In his aforementioned article, Lomborg explains that “subsidizing inefficient renewables is expensive and doesn’t work. The International Energy Agency estimates that we get 0.4 percent of our energy from wind and photovoltaic solar right now, and even in optimistic scenarios the fraction will only rise to 2.2 percent by 2040. Over the next 25 years, we’ll spend about $2.5 trillion in subsidies and reduce global warming temperatures by less than 0.02°C.” According to the Oregon Department of Energy, solar renewables currently provide only 0.17 percent of Oregon’s electric generating capacity. This is despite the massive public subsidies given to so-called “green energy” companies by our state government over the last decade.
Lomborg further explains how countries are on the wrong track in their efforts to reduce GHG emissions. “Instead of trying to make fossil fuels so expensive that no one wants them – which will never work – we should make green energy so cheap everybody will shift to it,” he wrote.
At the Copenhagen Consensus on Climate, 27 of the world’s top climate economists and three Nobel Laureates agreed the smartest, long-term climate policy is to invest in green research and development to push down the price of renewable energy. The Global Apollo Program also recognizes that “this approach is less expensive and much more likely to succeed.”
Until those renewable energy sources become economically feasible, the continued shift to natural gas for generation of electricity and transportation fuels is our best bet to reduce GHG emissions. It is both abundant and cheap. Effective technologies for its use are already in place.
Most important, little or no government interference or subsidies will be required. The change will be market-driven because, in most situations, the change to natural gas will actually reduce the consumer cost of energy.
Our leaders will soon have to decide what kind of energy future they want for this state. Deliberately using the heavy hand of government to create artificial scarcity, where there is currently abundance, will result in further struggle for middle and lower-class Oregonians far into the future. Attempts to “transform the market” through regulation and subsidies have failed by most objective measures and have largely only served to divert limited public funds and resources away from critical areas like law enforcement and education.

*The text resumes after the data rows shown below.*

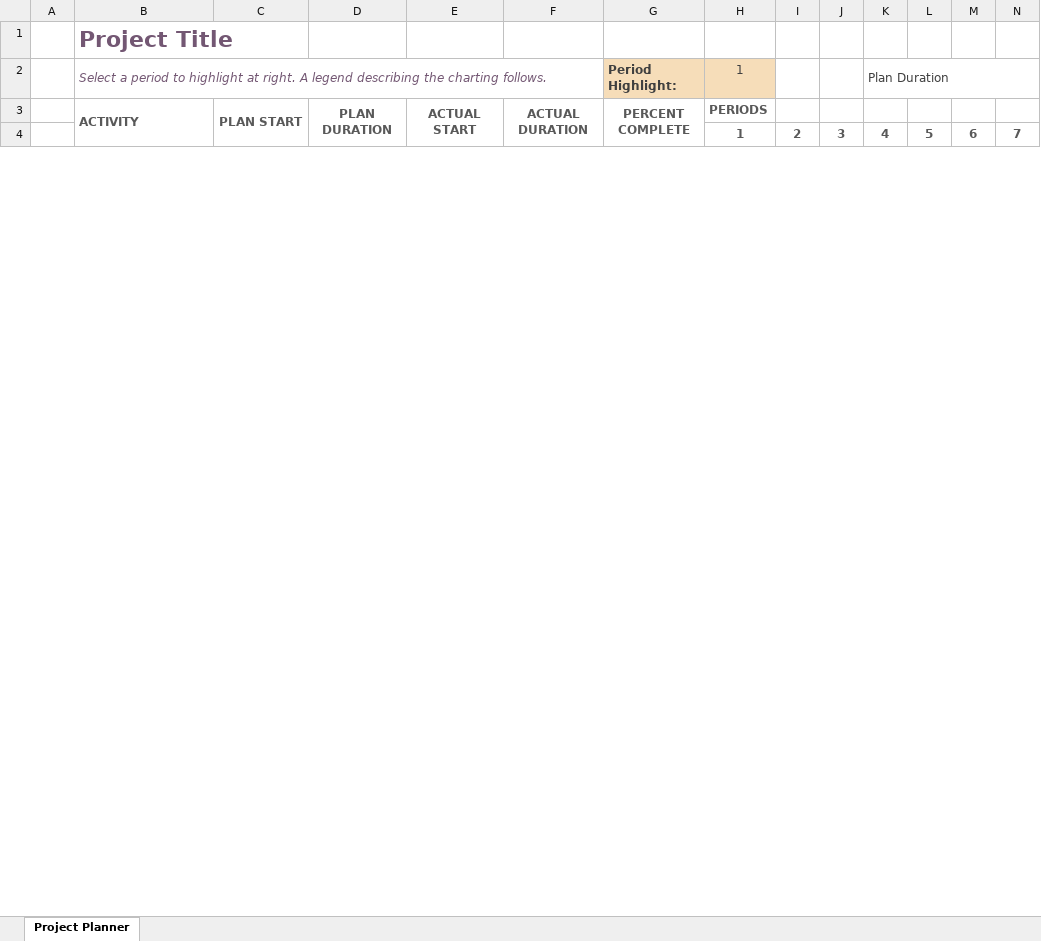
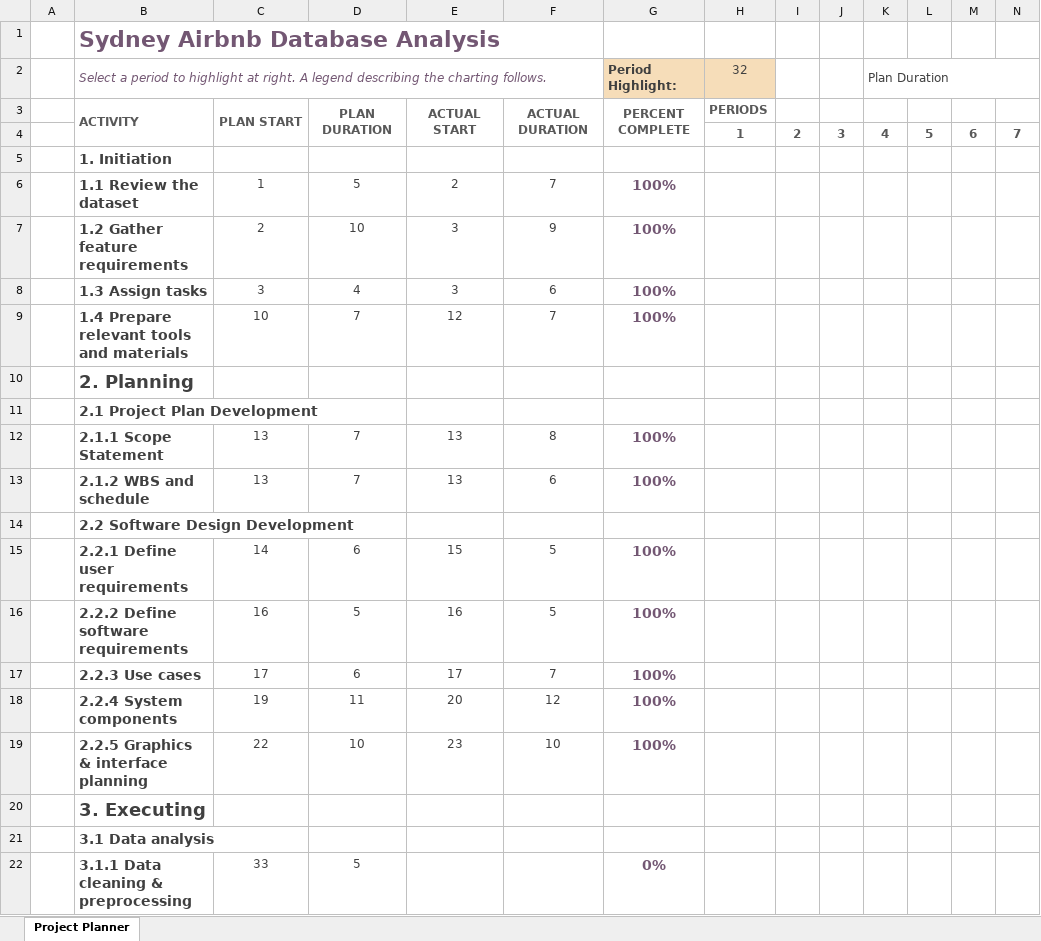
Before and after one commit to Alice-Bui/2810ICT_Assignment_Group55, an Excel workbook: Gantt chart.xlsx, sheet Project Planner, drawn as a sheet; only a part is shown; values as stored, in another font and other column widths than the file's, no borders; conditional formats not drawn; rows hold the shown columns only; the diff covers the shown part only; the diff names each change by its address in the sheet, - before the commit and + after, or states it on an @@ line.

Commit message:
Adding Gantt Chart

```diff
--- a/Gantt chart.xlsx (sheet Project Planner)
+++ b/Gantt chart.xlsx (sheet Project Planner)
-B1: Project Title
+B1: Sydney Airbnb Database Analysis
-H2: 1
+H2: 32
+row 5:  | 1. Initiation
+row 6:  | 1.1 Review the dataset | 1 | 5 | 2 | 7 | 100%
+row 7:  | 1.2 Gather feature requirements | 2 | 10 | 3 | 9 | 100%
+row 8:  | 1.3 Assign tasks | 3 | 4 | 3 | 6 | 100%
+row 9:  | 1.4 Prepare relevant tools and materials | 10 | 7 | 12 | 7 | 100%
+row 10:  | 2. Planning
+row 11:  | 2.1 Project Plan Development
+row 12:  | 2.1.1 Scope Statement | 13 | 7 | 13 | 8 | 100%
+row 13:  | 2.1.2 WBS and schedule | 13 | 7 | 13 | 6 | 100%
+row 14:  | 2.2 Software Design Development
+row 15:  | 2.2.1 Define user requirements | 14 | 6 | 15 | 5 | 100%
+row 16:  | 2.2.2 Define software requirements | 16 | 5 | 16 | 5 | 100%
+row 17:  | 2.2.3 Use cases | 17 | 6 | 17 | 7 | 100%
+row 18:  | 2.2.4 System components | 19 | 11 | 20 | 12 | 100%
+row 19:  | 2.2.5 Graphics & interface planning | 22 | 10 | 23 | 10 | 100%
+row 20:  | 3. Executing
+row 21:  | 3.1 Data analysis
+row 22:  | 3.1.1 Data cleaning & preprocessing | 33 | 5 |  |  | 0%
```
Also changed, not shown: 12 added rows, 34 removed rows and 2 edited cells elsewhere in this sheet.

In contrast, we already have the ability to reduce GHG emissions through voluntary means that will better serve consumers and businesses alike. Hopefully, common sense will prevail over ideology and enable us all to keep the lights on and our homes adequately heated. Because as history shows, having the government pick winners and losers ultimately creates more losers than winners, and will cost all of us dearly.
Senator Doug Whitsett is the Republican state senator representing Senate District 28 – Klamath Falls